As far as I know there is very little information - real information - to be found in English about Japanese publishers. It is the big artistic names which draw the crowds and provide the revenue.
We do have some of the addresses of the publishers and/or the personal names of the owners of particular houses, but knowing an address in early 19th century Edo or Osaka doesn't tell us much more than knowing a particular address in modern Ulan Bator or in ancient Rome. Perhaps the addresses could be a jumping off point for further research. At least we do know something about the relationships between publishers and artists. Publishers thought of themselves as the most important figures in the production process while from the perspective of some artists it was the other way around. Perhaps this is too academic an approach and would not be of interest to enough people or anyone but me for that matter.
Consider the number of exhibitions which have been devoted just to Kuniyoshi: The standard for these exhibitions has always been based on genres or chronologies, but never by publishing houses. Robinson in his monograph on Kuniyoshi...." This may not be exactly true because Robinson may have been following the Japanese model.
Lists of Japanese publishers are often organized generally according to shapes. 305) states: "The trade marks given here are arranged in accordance with the scheme first used by Mr. However, as Turk adds "...a scheme which in practice has proved to be very useful indeed." The categories are: (Go to the alphabetical list on the next page for more information about each publisher and links to print images with each particular seal.
This is not exactly a hard and fast rule because there is a miscellaneous category, but overall that is how it is done.
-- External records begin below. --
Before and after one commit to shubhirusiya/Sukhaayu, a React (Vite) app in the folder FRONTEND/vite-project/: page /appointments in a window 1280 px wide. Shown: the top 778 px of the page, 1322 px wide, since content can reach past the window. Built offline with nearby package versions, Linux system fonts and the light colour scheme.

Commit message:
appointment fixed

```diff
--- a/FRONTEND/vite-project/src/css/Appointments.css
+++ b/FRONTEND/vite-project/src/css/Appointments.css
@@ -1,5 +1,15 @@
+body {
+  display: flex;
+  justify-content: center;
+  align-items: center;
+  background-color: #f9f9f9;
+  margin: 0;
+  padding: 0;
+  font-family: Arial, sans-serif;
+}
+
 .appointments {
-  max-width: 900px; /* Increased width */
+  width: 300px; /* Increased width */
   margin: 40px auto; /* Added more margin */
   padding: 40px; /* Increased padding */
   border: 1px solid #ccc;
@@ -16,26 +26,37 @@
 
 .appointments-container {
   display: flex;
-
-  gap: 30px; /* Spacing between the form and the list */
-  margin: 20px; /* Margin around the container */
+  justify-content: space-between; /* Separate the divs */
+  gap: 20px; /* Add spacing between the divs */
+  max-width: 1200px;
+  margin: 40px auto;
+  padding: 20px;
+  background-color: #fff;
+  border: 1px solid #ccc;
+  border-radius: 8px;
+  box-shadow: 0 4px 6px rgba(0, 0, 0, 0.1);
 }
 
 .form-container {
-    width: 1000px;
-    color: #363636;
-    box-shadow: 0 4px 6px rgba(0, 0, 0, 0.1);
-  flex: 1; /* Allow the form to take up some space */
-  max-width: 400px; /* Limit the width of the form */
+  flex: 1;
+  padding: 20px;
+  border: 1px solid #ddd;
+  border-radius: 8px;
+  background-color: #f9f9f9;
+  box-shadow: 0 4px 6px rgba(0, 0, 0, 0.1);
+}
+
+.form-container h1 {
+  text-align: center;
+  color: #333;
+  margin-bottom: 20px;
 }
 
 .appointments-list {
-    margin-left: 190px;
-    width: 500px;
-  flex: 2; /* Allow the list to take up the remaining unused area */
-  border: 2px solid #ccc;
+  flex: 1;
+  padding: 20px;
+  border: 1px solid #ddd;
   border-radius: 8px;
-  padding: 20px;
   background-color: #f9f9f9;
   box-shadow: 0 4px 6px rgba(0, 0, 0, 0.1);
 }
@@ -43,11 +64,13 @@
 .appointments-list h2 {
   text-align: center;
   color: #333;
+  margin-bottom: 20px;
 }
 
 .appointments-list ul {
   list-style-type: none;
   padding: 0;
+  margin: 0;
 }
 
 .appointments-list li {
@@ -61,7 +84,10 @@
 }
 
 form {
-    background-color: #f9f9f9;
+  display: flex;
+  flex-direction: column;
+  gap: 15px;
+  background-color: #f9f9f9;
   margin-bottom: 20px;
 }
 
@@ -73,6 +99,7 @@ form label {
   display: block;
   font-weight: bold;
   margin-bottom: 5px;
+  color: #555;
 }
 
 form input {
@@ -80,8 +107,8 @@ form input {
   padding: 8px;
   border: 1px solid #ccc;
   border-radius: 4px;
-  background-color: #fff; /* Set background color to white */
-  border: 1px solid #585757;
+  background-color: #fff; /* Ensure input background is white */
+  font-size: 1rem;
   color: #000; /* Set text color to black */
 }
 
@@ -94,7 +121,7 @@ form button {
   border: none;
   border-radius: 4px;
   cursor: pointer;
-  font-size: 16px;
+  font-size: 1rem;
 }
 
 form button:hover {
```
To do this click on the image of the baren at the bottom of this page.
Fortunately there is now a new revolutionary method how to identify your print: by digital image recognition. The database currently contains over 213,000 prints from 24 institutions and, as of September 2013, has received 3.4 million page views from 150,000 people." Test Enough theory. Click on the link, a Japanese print by Koson Ohara. For your own research you have to upload the image from your PC. Once you know the artist and maybe a title of your print, please feel free to use artelino's archive with actual prices to research the "value" of your print. In order to see prices you must have an active purchase history with our company.The blocks of these prints were destroyed in the fire following the 1923 Great Kanto Earthquake; therefore, they never were reprinted after 1923.These are not true "publisher's seals," but the seals of the printer (Suri) Ono Gintaro, who was one of Watanabe's long term printers.You want to know the artist of your Japanese print? Another good source for your research in Japanese prints is the JAODB (Japanese Art Open Database) project by Ross Walker.
JAODB is a database of Japanese prints collected and maintained manually by Mr. Also the JAODB contains a larger number of prints coming from the artelino archive. The advantage is the high level of quality due to the expertise and the manual maintainance by Ross Walker.Ukiyo-e Search provides an incredible resource: The ability to both search for Japanese woodblock prints by simply taking a picture of an existing print AND the ability to see similar prints across multiple collections of prints.